In an article by Greg Evans in the January 13, 1997 edition of Variety, producer Roger Berlind reports, "I've been interested in this story for 15 or 20 years." The article goes on to say that "the libretto should be on paper in the next week or two."
Playbill On-Line reported that on December 11th, Sondheim stated that Wise Guys was progressing well. "We started with the second act first, and now I'm going back and working on material for the first, including the opening." The report goes on to say that Sondheim has been aware of the show's theme since he was 22 years old, but refuses to disclose what it is.
What is known is that the life of Wilson and Addison Mizner parallels the life of vaudeville from its rise in the 1880's to its death in the 1930's. According to Sondheim, the first act will be very episodic with many short scenes, whereas the second act will be more linear.
What's interesting is that Sondheim had worked on the concept of a Mizner musical over 40 years ago.
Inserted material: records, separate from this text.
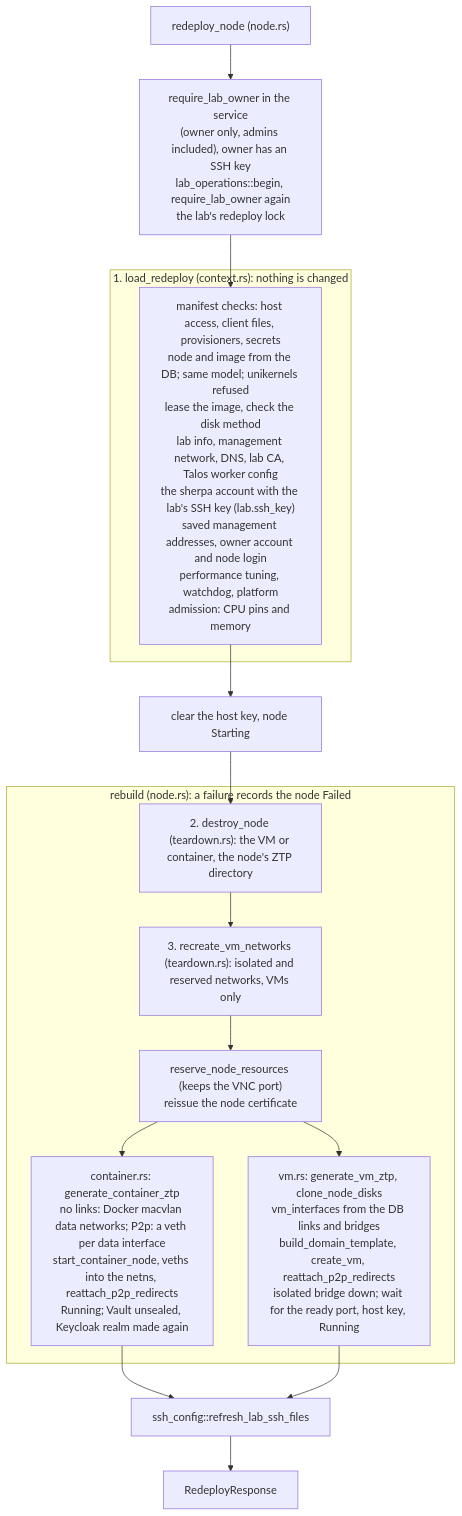
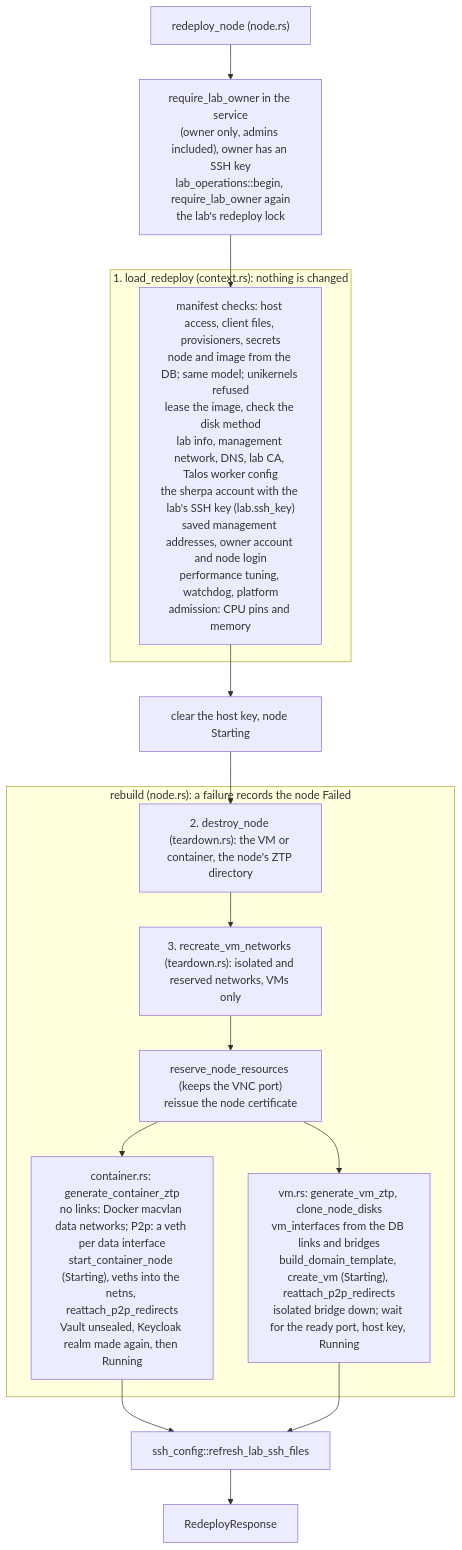
One commit to bwks/sherpa changed diagram 16 of 26 in docs/architecture/SERVER.md. Above: the diagram before and after it, drawn with Mermaid. The commit also changed other lines of this file and 48 other files, not shown here.

````diff
--- a/docs/architecture/SERVER.md
+++ b/docs/architecture/SERVER.md
@@ -793,19 +797,19 @@
 ```mermaid
 flowchart TB
     request["redeploy_node (node.rs)"] --> owner["require_lab_owner in the service<br/>(owner only, admins included), owner has an SSH key<br/>lab_operations::begin, require_lab_owner again<br/>the lab's redeploy lock"]
     owner --> load
     subgraph stage1["1. load_redeploy (context.rs): nothing is changed"]
         load["manifest checks: host access, client files, provisioners, secrets<br/>node and image from the DB; same model; unikernels refused<br/>lease the image, check the disk method<br/>lab info, management network, DNS, lab CA, Talos worker config<br/>the sherpa account with the lab's SSH key (lab.ssh_key)<br/>saved management addresses, owner account and node login<br/>performance tuning, watchdog, platform<br/>admission: CPU pins and memory"]
     end
     load --> starting["clear the host key, node Starting"]
     starting --> destroy
     subgraph rebuild["rebuild (node.rs): a failure records the node Failed"]
         destroy["2. destroy_node (teardown.rs): the VM or container, the node's ZTP directory"] --> vmnets["3. recreate_vm_networks (teardown.rs): isolated and reserved networks, VMs only"]
         vmnets --> resources["reserve_node_resources (keeps the VNC port)<br/>reissue the node certificate"]
-        resources --> ctr["container.rs: generate_container_ztp<br/>no links: Docker macvlan data networks; P2p: a veth per data interface<br/>start_container_node, veths into the netns, reattach_p2p_redirects<br/>Running; Vault unsealed, Keycloak realm made again"]
-        resources --> vm["vm.rs: generate_vm_ztp, clone_node_disks<br/>vm_interfaces from the DB links and bridges<br/>build_domain_template, create_vm, reattach_p2p_redirects<br/>isolated bridge down; wait for the ready port, host key, Running"]
+        resources --> ctr["container.rs: generate_container_ztp<br/>no links: Docker macvlan data networks; P2p: a veth per data interface<br/>start_container_node (Starting), veths into the netns, reattach_p2p_redirects<br/>Vault unsealed, Keycloak realm made again, then Running"]
+        resources --> vm["vm.rs: generate_vm_ztp, clone_node_disks<br/>vm_interfaces from the DB links and bridges<br/>build_domain_template, create_vm (Starting), reattach_p2p_redirects<br/>isolated bridge down; wait for the ready port, host key, Running"]
     end
     ctr --> ssh["ssh_config::refresh_lab_ssh_files"]
     vm --> ssh
     ssh --> stream["RedeployResponse"]
 ```
````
In the 1950's, he apparently began and soon abandoned a musical based on the book "The Legendary Mizners" with one of the characters written to be a guitar balladeer. Sound familiar?
Irving Berlin also worked on a Mizner musical during this period variously titled Sentimental Guy, The Mizner Story, and, Wise Guy. Four songs written or intended for this work were recently recorded for Varese Sarabande's "Unsung Irving Berlin."
From Stephen Banfield's, Sondheim's Broadway Musicals:
"Plans for a musical about the roguish Mizner brothers (Addison and Wilson) had been discussed with Hammerstein as early as 1953, the year the book The Legendary Mizners by Alva Johnston appeared, and seem to have remained alive until some time after 1956, when David Merrick, for purposes of comparison, sent Sondheim a script by Sam Behrman of Irving Berlin's unproduced musical Sentimental Guy, similarly based on Johnston's book. Sondheim produced a detailed scheme of scenes and numbers. There are also a few short music sketches, and a charming song, doubtless intended to be the first, depicting Mrs. Mizner's genteel tea, "Afternoon in Benicia," whose draft breaks off after fifty-two measures. The project proceeded no farther than this."
Until forty years later!